  6. It’s interesting the way that “well and happy” ended up “hell and wappy”. In most cases, it’s all gobblygoop, except in this line (I think. Are there others?) where the letters switch and the words half make sense and are very striking.

    It pas a fery vun woem. Maybe I’ll read it to my students on April fools day. I hope you are hell and wappy.

    • It happens, Anna, that sometimes these reversals are fortuitous and make something really funny; other times it’s just the sound that tickles, like “slopped her dripper”.

      Examples of really good ones would be “shook a tower” (for took a shower) or “belly jeans” for (jelly beans ) where the swap of letters makes actual words. I know that children used to get a kick out of spoonerisms, from my own experience in the past, but If you do it with your students, I would be very interested to hear how it goes. Some folks say that kids are different now, and more interested in electronic media than in such language and mind games. Not being around them anymore, I don’t know.
      And thank you for wishing me well and happy. It’s been a terrible month of March, on many levels, but I can sense that spring is coming. 🙂

    • I like that idea, Sylvie. I never used it that way, but I can see that it would make an interesting puzzle for them to figure out. Maybe they would enjoy the funny nonsense words that it makes, too. I once taught classes in English as a Second Language, but I never tried this. I wish I had done so! We can always use a bit of fun!

      • We must use a bit of fun (or a lot) these days. Not that I mind, but the general idea is “I do mind learning, provided it does not hurt” 🙂 (I should not say this, but I cannot help it)

  7. Before listening and reading, I had to crack the dictionary for spooneristic or spoonerized, but fortunately I found spoonerism. But I must admit, you had me smiling all the way through the tale, which is such a shirty dame. 😉 … Brilliantly done!

  8. Oh, if only Lewis Carroll were alive. He’d probably spin up a tub and fill it with words and shoot it into a whirlpool just to see what meaningful nonsense might come out in a universe that almost makes sense if you ignore all the craziness dancing around.

  9. Wasn’t Rev. Spooner the one who came up with the term “kinquering kongs?” I loved it. Just the kind of thing to seize the wandering attention of the adolescent that I was.

  10. Great fun, this one Cynthia. I was half-thinking about making hay from the line where Prinderella ‘lad to heave’, but then I worried some kids might be reading (on their phones, natch.)

    • Thanks for the chuckle. I have a sneaky suspicion there aren’t many juvenile readers to my blog, but I am glad to hear that the teacher in you—and the newbie Dad—came to the fore. I hope all is going well with your latest adventures.

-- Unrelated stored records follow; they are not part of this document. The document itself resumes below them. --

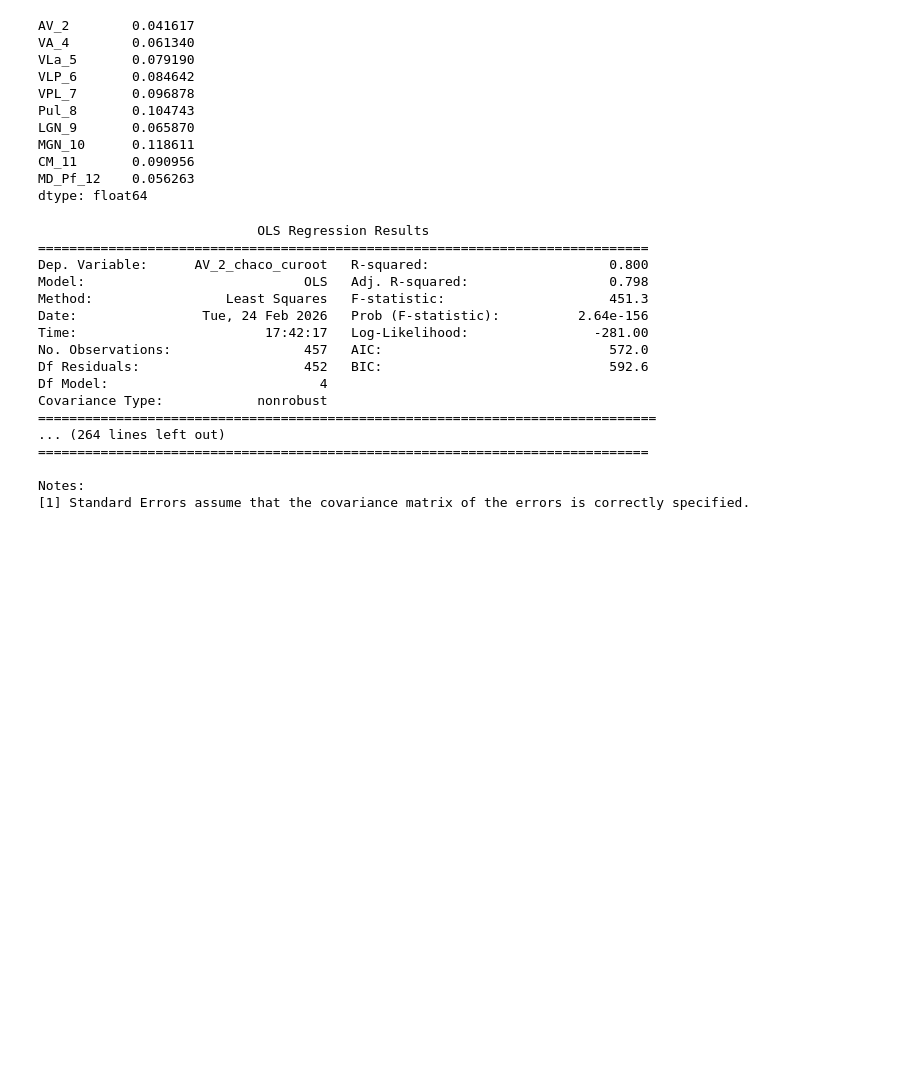
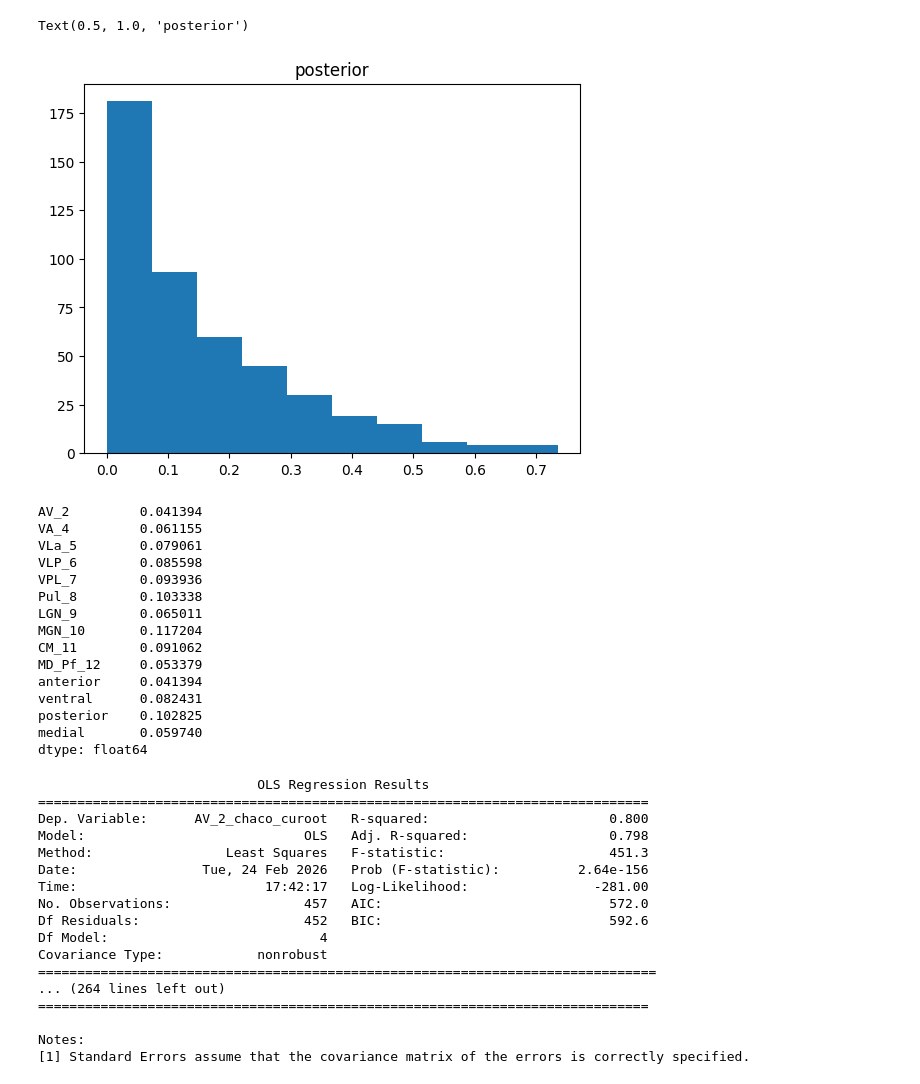
Before and after one commit to srs328/ms_mri, a Jupyter notebook: analysis/thalamus/chaco/validate_chaco.ipynb, the cells around one changed output. Saved outputs shown, nothing was run; the diff lists cells and outputs as text; code cells hidden in the pictures; blank space fills up the shorter version.

Commit message:
chaco

```diff
--- a/analysis/thalamus/chaco/validate_chaco.ipynb
+++ b/analysis/thalamus/chaco/validate_chaco.ipynb
@@ -9,9 +9,9 @@ sys.path.insert(0, "/home/srs-9/Projects/ms_mri/analysis/thalamus/helpers")
 
 import utils
 # %%
-path = "/home/srs-9/Projects/ms_mri/analysis/thalamus/data0/chaco1_roi_means.csv"
+path = "/home/srs-9/Projects/ms_mri/analysis/thalamus/data0/chaco1_roi_means2.csv"
 df_chaco = pd.read_csv(path, index_col="subid")
-df = pd.read_csv("/home/srs-9/Projects/ms_mri/analysis/thalamus/results/data_wchaco.csv", index_col="subid")
+df = utils.load_data("/home/srs-9/Projects/ms_mri/analysis/thalamus/results/data_wchaco.csv")
 
 hips_thomas_ref = pd.read_csv(
     "/home/srs-9/Projects/ms_mri/data/hipsthomas_struct_index.csv", index_col="index"
@@ -35,19 +35,29 @@ for col in df_chaco.columns:
     plt.title(f"{col}, {trans}")
     plt.savefig(image_root / f"{col}_cuberoot.png")
     plt.close()
+# %%
+plt.hist(df_chaco['posterior'])
+plt.title("posterior")
+# %% [output]
+Text(0.5, 1.0, 'posterior')
+[figure, added]
 # %%
 df_chaco.median(axis=0)
 # %% [output]
-AV_2        0.041617
-VA_4        0.061340
-VLa_5       0.079190
-VLP_6       0.084642
-VPL_7       0.096878
-Pul_8       0.104743
-LGN_9       0.065870
-MGN_10      0.118611
-CM_11       0.090956
-MD_Pf_12    0.056263
+AV_2         0.041394
+VA_4         0.061155
+VLa_5        0.079061
+VLP_6        0.085598
+VPL_7        0.093936
+Pul_8        0.103338
+LGN_9        0.065011
+MGN_10       0.117204
+CM_11        0.091062
+MD_Pf_12     0.053379
+anterior     0.041394
+ventral      0.082431
+posterior    0.102825
+medial       0.059740
 dtype: float64
 # %%
 data = df[df['dz_type2'] == "MS"]
```
Also changed, not shown: parts of 3 cells of this notebook, 9 other files.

Leave a Reply

Fill in your details below or click an icon to log in:

WordPress.com Logo

You are commenting using your WordPress.com account. Log Out / Change )

Twitter picture

You are commenting using your Twitter account. Log Out / Change )

Facebook photo

You are commenting using your Facebook account. Log Out / Change )

Google+ photo

You are commenting using your Google+ account. Log Out / Change )

Connecting to %s